By Farrah Alexander
WHEN MY HUSBAND ASKED ME WHAT I WANTED FOR MOTHER’S DAY, I WENT THROUGH THE ROUTINE SUGGESTIONS: “OH, NOTHING. JUST THE ADORING LOVE AND ADMIRATION OF MY LOVELY FAMILY.” OR “I DO WANT TO SLEEP IN, THOUGH.” AND, “MAYBE A NAP, TOO. ACTUALLY, JUST 24 HOURS OF SOLID SLEEP SOUNDS NICE.”
In addition to sleep, my husband asked, “What about a garden? The kids and I could build you a garden.” I was elated. I so badly wanted a garden, I had even purchased some weed-block and gardening items that sat unopened in our garage.
Mustering up the energy (see previous pleading for sleep) to do the manual labor part of building a garden hasn’t been in the cards for me this season yet. All the hauling dirt, tilling and building has been too much. But tending to a garden with my two favorite little people was something I really wanted to do this summer. So, my husband offering to do all the hard things involved in building a garden, and letting me stick to the fun stuff was a perfect gift.

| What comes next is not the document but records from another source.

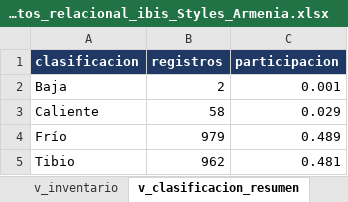
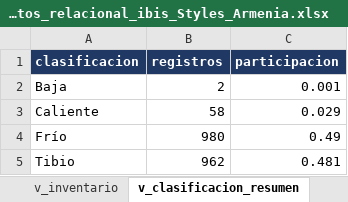
Before and after one commit to adamar-guti/-crm-ibis-styles-armenia, an Excel workbook: Base_de_datos_relacional_ibis_Styles_Armenia.xlsx, sheet v_clasificacion_resumen, drawn as a sheet; values as stored, in another font and other column widths than the file's, no borders; the diff names each change by its address in the sheet, - before the commit and + after, or states it on an @@ line.

```diff
--- a/Base_de_datos_relacional_ibis_Styles_Armenia.xlsx (sheet v_clasificacion_resumen)
+++ b/Base_de_datos_relacional_ibis_Styles_Armenia.xlsx (sheet v_clasificacion_resumen)
-B4 (registros): 979
+B4 (registros): 980
-C4 (participacion): 0.489
+C4 (participacion): 0.49
```
Also changed, not shown: sheet cliente, sheet v_clasificacion, sheet autorizacion_datos, sheet interaccion, sheet v_embudo, sheet v_kpis, 3 more sheets, Informe_KPIs_CRM_ibis_Styles_Armenia.xlsx, 2 other files.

I first became interested in gardening with children years before I had my own. I wrote an article about community and school gardens for a local publication. I was so amazed by how the garden changed the children’s perspective on personal responsibility, health and food.
These kids loved getting dirty and taking care of their gardens. They would pick offending weeds and check on the growth of their plants. The pride they took in the work they put into their gardens was obvious. They were incredibly knowledgeable about the entire seed to plate process, speaking with the experience of master gardeners.
After they nurtured their plants for months and it was time to harvest, they couldn’t wait to try their veggies. Most parents go through the daily dinner struggle of trying to convince their kids to try the veggies on their plates while the kids recoil and resist like you just asked them to eat dirt. But a kid who tended to a plant for months and watched the plants sprout colorful, edible veggies? It’s hard to convince them to even wait to wash their veggies before devouring.
Now we can get any fruits and veggies just about any time of year at our local grocery stores. We don’t have to wait until early summer for strawberries; we can buy strawberries in January! Most of the produce we see in stores aren’t locally farmed, and a lot of it actually traveled a long distance before it arrived here. Some of our most popular household staples, like bananas, weren’t even grown in this country. Instead, bananas and many other items are grown in the Caribbean, Mexico and elsewhere and shipped here.
It’s easy for kids to become disconnected with where food comes from given the complicated nature of how it gets here. Adults don’t typically know exactly where their produce comes from, either. But with a garden, kids can eat food they grew in their own backyard. The disconnect is eliminated.
In fact, there are absolutely remarkable benefits for children who garden. There have been a number of studies showing that children who participate in some type of gardening program either at home or at school
• showed a significant increase in self- understanding and an ability to work with others
• have positive bonding experiences with their parents and other adults
• are more likely to ear fresh fruits and vegetables
• scored higher on science achievement tests
• showed an understanding of ecology, interconnections in nature, and responsibility to care for the environment
• develop an interest in gardening that is likely to be lifelong
Plus, it’s great for parents to get outside and work on something with their children. It’s fun to be able to involve your kids in cooking dinner and gathering fresh ingredients you grew together. Last year, I just had herbs in small pots outside my door. I loved going outside with my son to clip some and then add those to the dinner we cooked. I found he was much more excited about dinner and more prone to try new things if he was involved in the process.
If you’re interesting in gardening with your kids, it can be incredibly easy and simple. You don’t have to tear up your yard and make a huge garden. Our area is great for growing tomatoes, which can be grown in containers with the cage included. Super easy! No planting even required, just watering. Herbs are always very easy and can be grown in small containers.
To make it even easier, you could even go outside your home and get involved in the gardening process. Many area schools have gardens and probably love when parents volunteer to help tend to them. There are small community gardens in both New Albany and Jeffersonville.
Huber’s is a huge, beautiful farm in Starlight. On their website, they have a picking schedule. Depending on the date, you and your children can pick strawberries, zucchini, green beans, apples, peppers and eventually pumpkins. You can ride out to the fields on a tractor, fill a box with freshly-picked produce and then check out at the market when you’re done. My son loves picking strawberries and then making strawberry bread when we get home.
You can even just check out one of the wonderful farmer’s markets in the area and get a chance to speak with the farmers who harvested the food you’re about to eat. Then you get to have delicious, local produce without any of the dirty work.
Whatever works for you and your family, try some locally grown food this summer.
IF IT’S SUNNY, YOU BETTER GET OUT AND TAKE ADVANTAGE BECAUSE THE NEXT DAY VERY WELL COULD BE RAINY, FRIGID, SWAMPY HOT…